Hydrophilic polymers, both surfactants and triblock polymers, are known to seal defects in cell membranes. In previous experiments using laboratory animals, we have exploited this capability using polyethylene glycol (PEG) to repair spinal axons after severe, standardized spinal cord injury (SCI) in guinea pigs. Similar studies were conducted using a related co-polymer Poloxamer 188 (P 188). Here we carried out initial investigations of an intravenous application of PEG or P 188 (3500 Daltons, 30% w/w in saline; 2 mL/kg I.V. and 2 mL/kg body weight or 300 mL P 188 per kg, respectively) to neurologically complete cases of paraplegia in dogs. Our aim was to first determine if this is a clinically safe procedure in cases of severe naturally occurring SCI in dogs. Secondarily, we wanted to obtain preliminary evidence if this therapy could be of clinical benefit when compared to a larger number of similar, but historical, control cases. Strict entry criteria permitted recruitment of only neurologically complete paraplegic dogs into this study. Animals were treated by a combination of conventional and experimental techniques within approximately 72 h of admission for spinal trauma secondary to acute, explosive disk herniation. Outcome measures consisted of measurements of voluntary ambulation, deep and superficial pain perception, conscious proprioception in hindlimbs, and evoked potentials (somatosensory evoked potentials [SSEP]). We determined that polymer injection is a safe adjunct to the conventional management of severe neurological injury in dogs. We did not observe any unacceptable clinical response to polymer injection; there were no deaths, nor any other problem arising from, or associated with, the procedures. Outcome measures over the 6-8-week trial were improved by polymer injection when compared to historical cases. This recovery was unexpectedly rapid compared to these comparator groups. The results of this pilot trial provides evidence consistent with the notion that the injection of inorganic polymers in acute neurotrauma may be a simple and useful intervention during the acute phase of the injury.

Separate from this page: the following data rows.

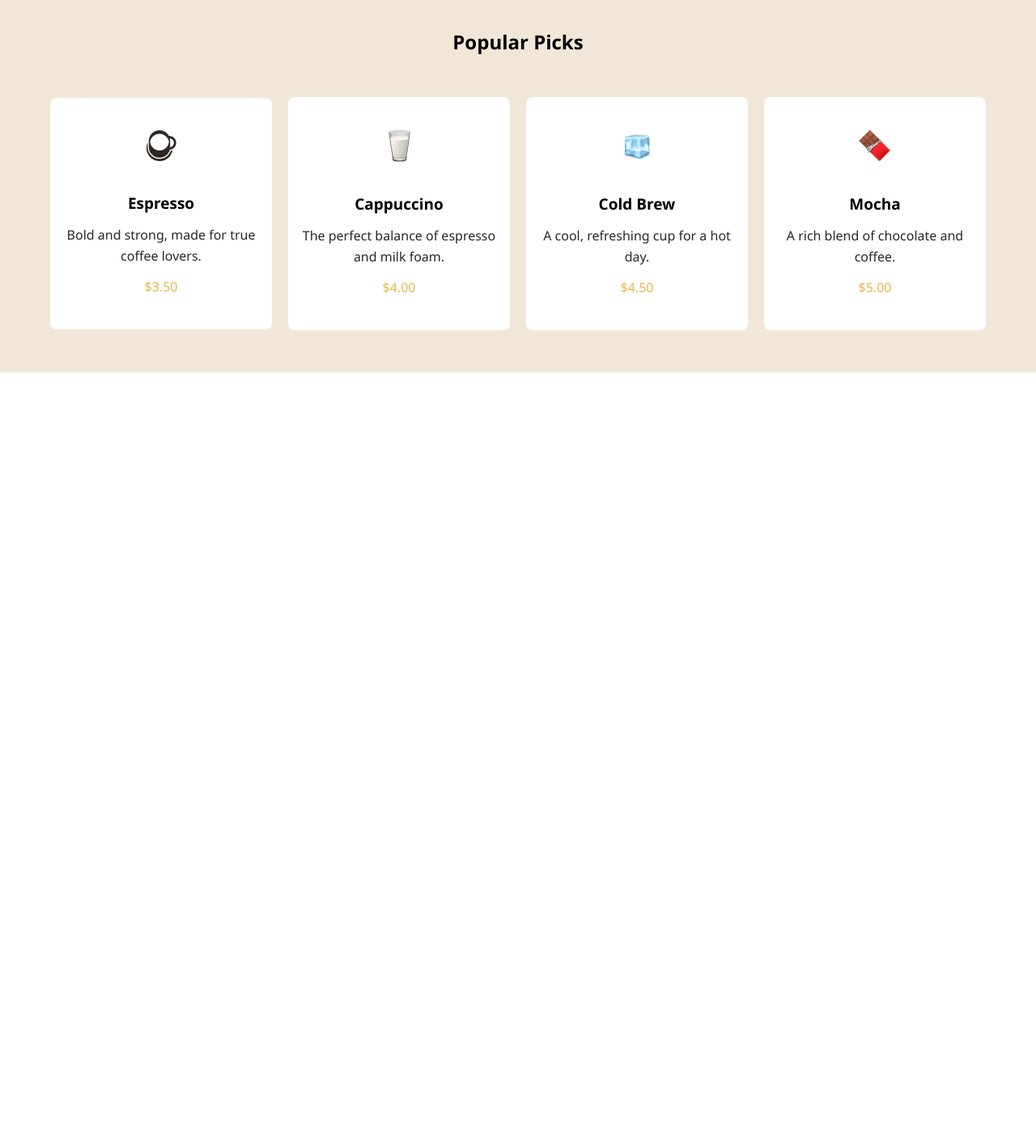
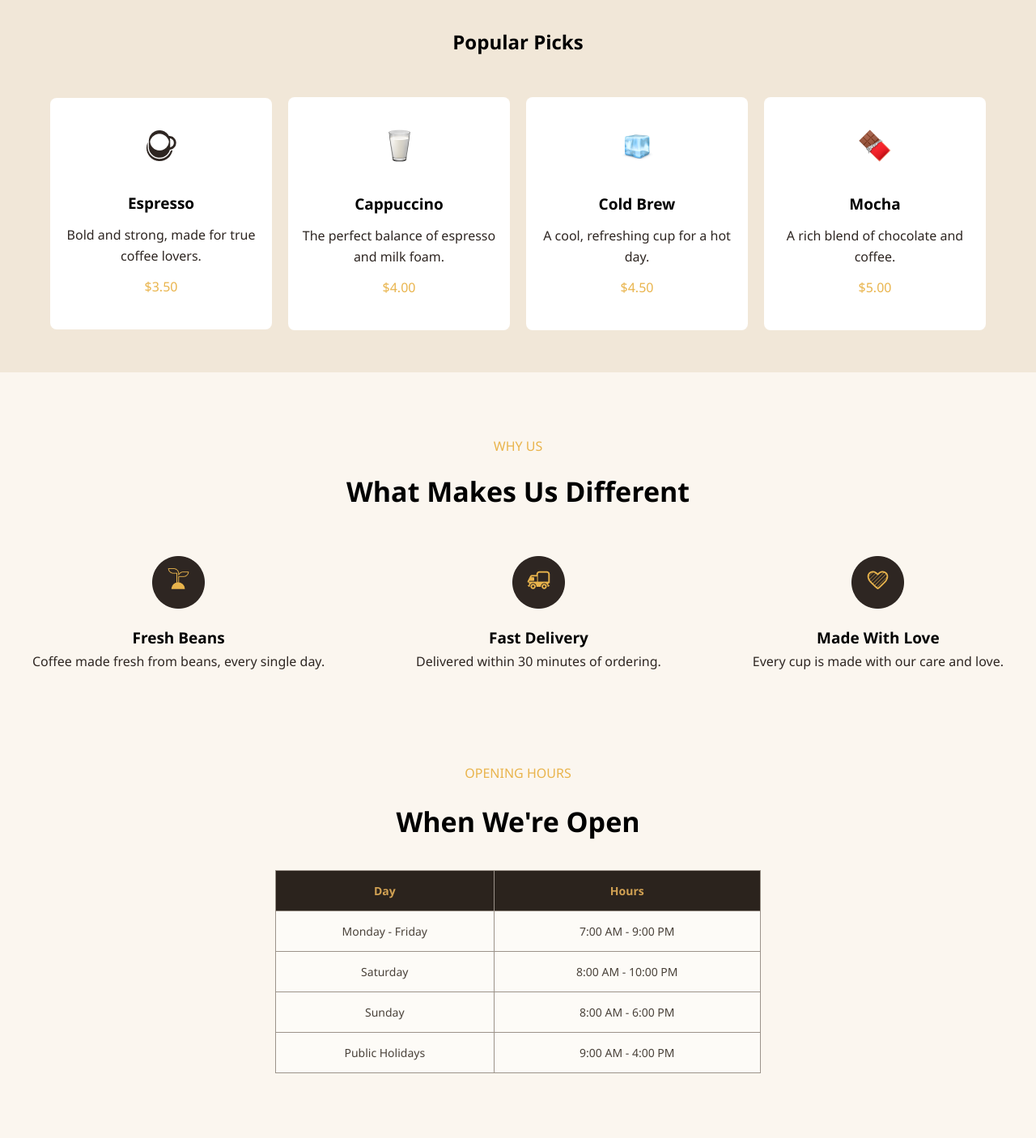
Before and after one commit to sohan4n4/Project-Coffe-Corner, a plain HTML site: page index.html in a window 1280 px wide. Shown: the part 1307-2713 px from the top of the page at 81% size. Before the commit the page ends 1767 px from the top, so only its background shows below. Drawn offline with Linux system fonts and the light colour scheme.

Commit message:
table is added

```diff
--- a/css/style.css
+++ b/css/style.css
@@ -7,6 +7,7 @@
 
 body {
   font-family: "Segoe UI", sans-serif;
+  background-color: #fbf6ef;
 }
 
 /* reuseable properties */
@@ -75,7 +76,8 @@ ul li a:hover {
 /* hero-section starts */
 
 .hero-background {
-  background-image: linear-gradient(rgba(0, 0, 0, 0.5)), url(../image/bg-image.avif);
+  background-image:
+    linear-gradient(rgba(0, 0, 0, 0.5)), url(../image/bg-image.avif);
   height: 90vh;
   background-repeat: no-repeat;
   background-size: cover;
@@ -174,14 +176,13 @@ ul li a:hover {
 /* our-product section starts */
 
 .our-product-parent {
-  background-color: #F1E7D8;
+  background-color: #f1e7d8;
   display: flex;
   flex-direction: column;
-  justify-content: center;
+  /* justify-content: center; */
   align-items: center;
   gap: 20px;
 }
-
 
 .first-product-child h2 {
   padding: 32px 0 52px;
@@ -207,7 +208,6 @@ ul li a:hover {
   flex: 1;
 }
 
-
 .second-product-child .product-card img {
   padding-bottom: 32px;
 }
@@ -219,10 +219,9 @@ ul li a:hover {
   padding-bottom: 12px;
 }
 
-
 .second-product-child .product-card p {
   line-height: 25.6px;
-  color: #2E2622;
+  color: #2e2622;
 }
 
 .second-product-child P:last-of-type {
@@ -231,3 +230,115 @@ ul li a:hover {
 }
 
 /* our-product-section ends */
+
+/* what makes us difference starts */
+
+.what-makes-us-difference {
+  background-color: #fbf6ef;
+  padding-bottom: 82px;
+}
+
+.our-characteristic-parent {
+  display: flex;
+  flex-direction: column;
+  text-align: center;
+}
+
+.our-characteristic-child-two {
+  display: flex;
+  justify-content: space-between;
+}
+
+.our-characteristic-child-one {
+  padding-top: 80px;
+  padding-bottom: 52px;
+}
+
+.our-characteristic-child-one p {
+  color: #e9b44c;
+  padding-bottom: 18px;
+}
+
+.our-characteristic-child-one h2 {
+  font-weight: bold;
+  font-size: 34px;
+  line-height: 54.4px;
+}
+
+.our-characteristic-child-two .h3-design {
+  font-weight: bold;
+  font-size: 19px;
+  padding-top: 18px;
+  padding-bottom: 4px;
+}
+
+.our-characteristic-child-two .p-design {
+  line-height: 25.6px;
+  color: #2e2622;
+}
+
+/* what makes us difference ends */
+
+/* table-section starts */
+
+.table-container-parent {
+  display: flex;
+  flex-direction: column;
+  /* align-items: center; */
+  text-align: center;
+  padding: 32px;
+  padding-bottom: 80px;
+  /* align-content: center; */
+}
+
+.table-container {
+  border-top: 4px solid #e0609a; /* Pink accent line at the top */
+  padding-top: 15px;
+}
+
+.table-container-parent h2 {
+  padding: 22px;
+  font-weight: bold;
+  font-size: 34px;
+  line-height: 54.4px;
+  padding-bottom: 32px;
+}
+
+.table-container-parent p{
+  color: #E9B44C;
+}
+
+table {
+  border-collapse: collapse;
+  width: 100%;
+  max-width: 600px;
+  background-color: #fdfbf7;
+  font-size: 14px;
+  margin: 0 auto;
+}
+
+th {
+  background-color: #2b231d;
+  color: #d1a153;
+  text-align: center;
+  padding: 15px 20px;
+  font-weight: 600;
+}
+
+td {
+  padding: 15px 20px;
+  color: #4a423a;
+  border: 1px solid #9c938a;
+}
+
+/* Adjusting borders to match the image style */
+table,
+th {
+  border: 1px solid #9c938a;
+}
+
+tr td:first-child {
+  width: 45%;
+}
+
+/* table-section ends */
--- a/index.html
+++ b/index.html
@@ -99,7 +99,77 @@
     </section>
     <!-- our-product-cards ends -->
 
+    <!-- our-characteristic section starts -->
 
+    <section class="what-makes-us-difference">
+      <div class="container our-characteristic-parent">
+        <div class="our-characteristic-child-one">
+          <p>WHY US</p>
+          <h2>What Makes Us Different</h2>
+        </div>
+        <div class="our-characteristic-child-two">
+          <div>
+            <img src="./image/differen-us.png" alt="that makes us different" />
+            <h3 class="h3-design">Fresh Beans</h3>
+            <p class="p-design">
+              Coffee made fresh from beans, every single day.
+            </p>
+          </div>
+          <div>
+            <img src="./image/make-us.png" alt="that makes us different" />
+            <h3 class="h3-design">Fast Delivery</h3>
+            <p class="p-design">Delivered within 30 minutes of ordering.</p>
+          </div>
+          <div>
+            <img src="./image/us-different.png" alt="that makes us different" />
+            <h3 class="h3-design">Made With Love</h3>
+            <p class="p-design">Every cup is made with our care and love.</p>
+          </div>
+        </div>
+      </div>
+    </section>
 
+    <!-- our-characteristic section ends -->
+
+    <!-- table-section starts -->
+
+    <section>
+      <div class="container table-container-parent">
+        <div>
+          <p>OPENING HOURS</p>
+          <h2>When We're Open</h2>
+        </div>
+        <div>
+          <table>
+            <thead>
+              <tr>
+                <th>Day</th>
+                <th>Hours</th>
+              </tr>
+            </thead>
+            <tbody>
+              <tr>
+                <td>Monday - Friday</td>
+                <td>7:00 AM - 9:00 PM</td>
+              </tr>
+              <tr>
+                <td>Saturday</td>
+                <td>8:00 AM - 10:00 PM</td>
+              </tr>
+              <tr>
+                <td>Sunday</td>
+                <td>8:00 AM - 6:00 PM</td>
+              </tr>
+              <tr>
+                <td>Public Holidays</td>
+                <td>9:00 AM - 4:00 PM</td>
+              </tr>
+            </tbody>
+          </table>
+        </div>
+      </div>
+    </section>
+
+    <!-- table-section ends -->
   </body>
 </html>
```
Also changed, not shown: image/differen-us.png (added), image/make-us.png (added), image/us-different.png (added), 1 other file.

Publication types

  • Research Support, Non-U.S. Gov't

MeSH terms

  • Animals
  • Dog Diseases / drug therapy*
  • Dog Diseases / etiology
  • Dog Diseases / surgery
  • Dogs
  • Injections, Intravenous
  • Intervertebral Disc Displacement / complications
  • Intervertebral Disc Displacement / surgery
  • Intervertebral Disc Displacement / veterinary
  • Lumbar Vertebrae / surgery
  • Paraplegia / drug therapy
  • Paraplegia / etiology
  • Paraplegia / veterinary*
  • Poloxamer / administration & dosage
  • Poloxamer / therapeutic use*
  • Polyethylene Glycols / administration & dosage
  • Polyethylene Glycols / therapeutic use*
  • Spinal Cord Injuries / complications
  • Spinal Cord Injuries / surgery
  • Spinal Cord Injuries / veterinary
  • Surface-Active Agents / administration & dosage
  • Surface-Active Agents / therapeutic use*
  • Thoracic Vertebrae / surgery
  • Treatment Outcome


  • Surface-Active Agents
  • Poloxamer
  • Polyethylene Glycols